# Ask Uncle Colin: A Vector Problem

Dear Uncle Colin,

I’m told that the resultant of the vectors $\bb{a} = 3\bi - 2\bj$ and $\bb{b} = p\bi - 2p\bj$ is parallel to $\bb{c} = 2\bi - 3\bj$ - and I need to find $p$ and the resultant. I don’t really know where to begin!

- A Rotten Resultant, Or Worse

Hi, ARROW, and thanks for your message! Let’s break the question down.

We’re looking at the *resultant* of two vectors, which means “what you get when you add them together”. In this case, that’s $\bb{a} + \bb{b} = (3+p)\bi + (-2-2p)\bj$. (Because I’ve spend the last few decades losing minus signs, I try to remember to put them in place explicitly after the + in between components here.)

Now, this resultant is *parallel* to $\bb{c}$, which means it’s a positive multiple of it. For some value of $k>0$, $(3+p)\bi + (-2-2p)\bj = 2k\bi - 3k\bj$.

That can only be true if the $\bi$ components are equal and the $\bj$ components are equal, so $3+p=2k$ and $2+2p = 3k$. We’ve got a simultaneous equation!

Since we’re looking for $p$, let’s eliminate $k$. Multiplying the first by three and the second by two gives:

- $9 + 3p = 6k$
- $4 + 4p = 6k$

So, $9+3p = 4+4p$ and $p=5$.
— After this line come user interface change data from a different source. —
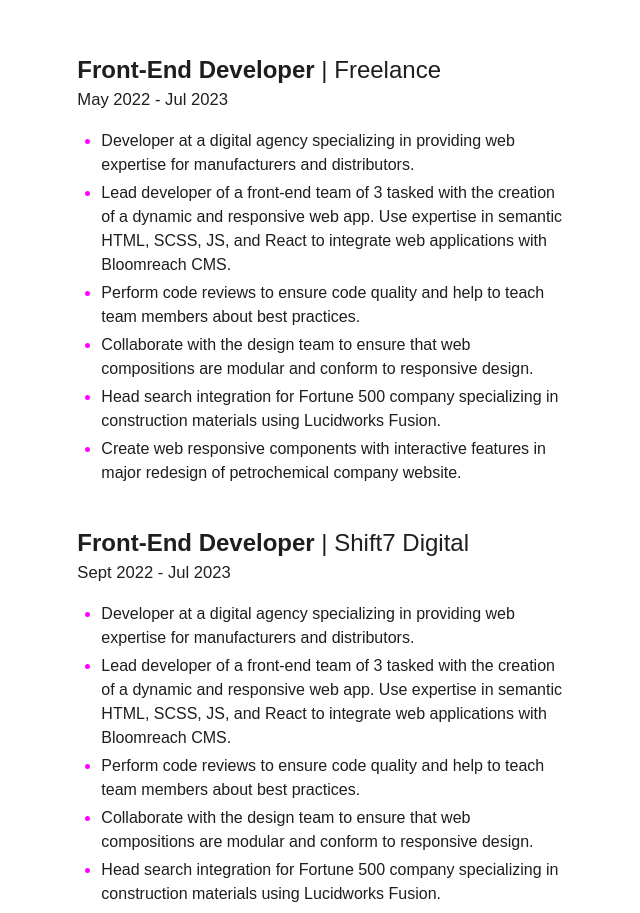
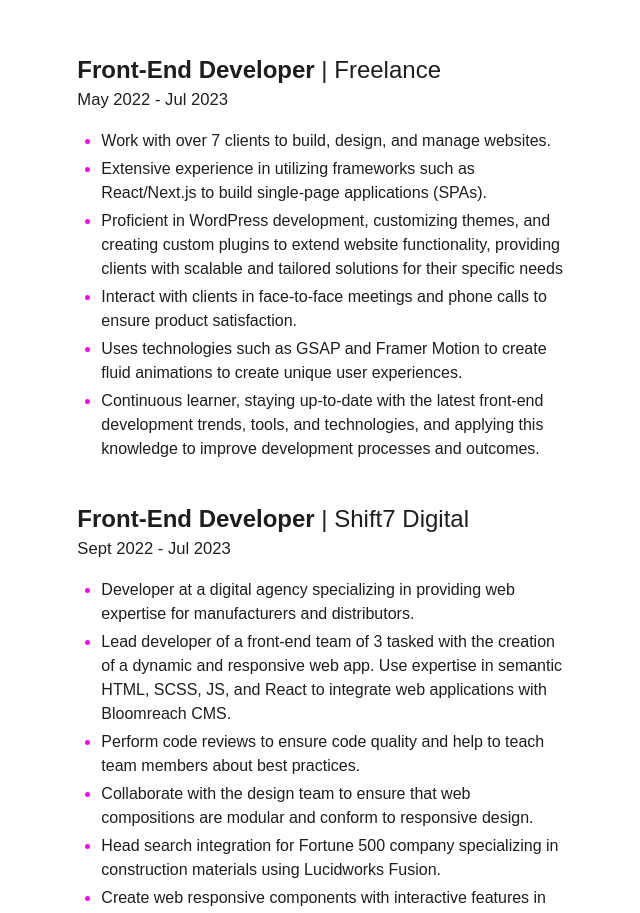
Before and after one commit to evan-chernicky/personal-website, a React (Create React App) app: page /about in a window 1280 px wide. Shown: the part 1280-2193 px from the top of the page, without its empty margins (360-1000 px from the left). Built offline with nearby package versions, Linux system fonts and the light colour scheme; a web font is replaced by a local one.

Commit message:
added freelance

```diff
--- a/src/components/About.js
+++ b/src/components/About.js
@@ -83,12 +83,12 @@
                         <h3 className="text-2xl"><strong>Front-End Developer</strong> | Freelance</h3>
                         <h4 className="text-lg mb-4">May 2022 - Jul 2023</h4>
                         <ul className="list-disc space-y-1 dark:marker:text-blue marker:text-pink">
-                          <li>Developer at a digital agency specializing in providing web expertise for manufacturers and distributors.</li>
-                          <li>Lead developer of a front-end team of 3 tasked with the creation of a dynamic and responsive web app. Use expertise in semantic HTML, SCSS, JS, and React to integrate web applications with Bloomreach CMS.</li>
-                          <li>Perform code reviews to ensure code quality and help to teach team members about best practices.</li>
-                          <li>Collaborate with the design team to ensure that web compositions are modular and conform to responsive design.</li>
-                          <li>Head search integration for Fortune 500 company specializing in construction materials using Lucidworks Fusion.</li>
-                          <li>Create web responsive components with interactive features in major redesign of petrochemical company website.</li>
+                          <li>Work with over 7 clients to build, design, and manage websites.</li>
+                          <li>Extensive experience in utilizing frameworks such as React/Next.js to build single-page applications (SPAs).</li>
+                          <li>Proficient in WordPress development, customizing themes, and creating custom plugins to extend website functionality, providing clients with scalable and tailored solutions for their specific needs</li>
+                          <li>Interact with clients in face-to-face meetings and phone calls to ensure product satisfaction.</li>
+                          <li>Uses technologies such as GSAP and Framer Motion to create fluid animations to create unique user experiences.</li>
+                          <li>Continuous learner, staying up-to-date with the latest front-end development trends, tools, and technologies, and applying this knowledge to improve development processes and outcomes.</li>
                         </ul>
                       </div>
                     <div className="mb-10">
```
The resultant is then $8\bi - 12 \bj$, which is indeed $4\bb{c}$.

Hope that helps!

- Uncle Colin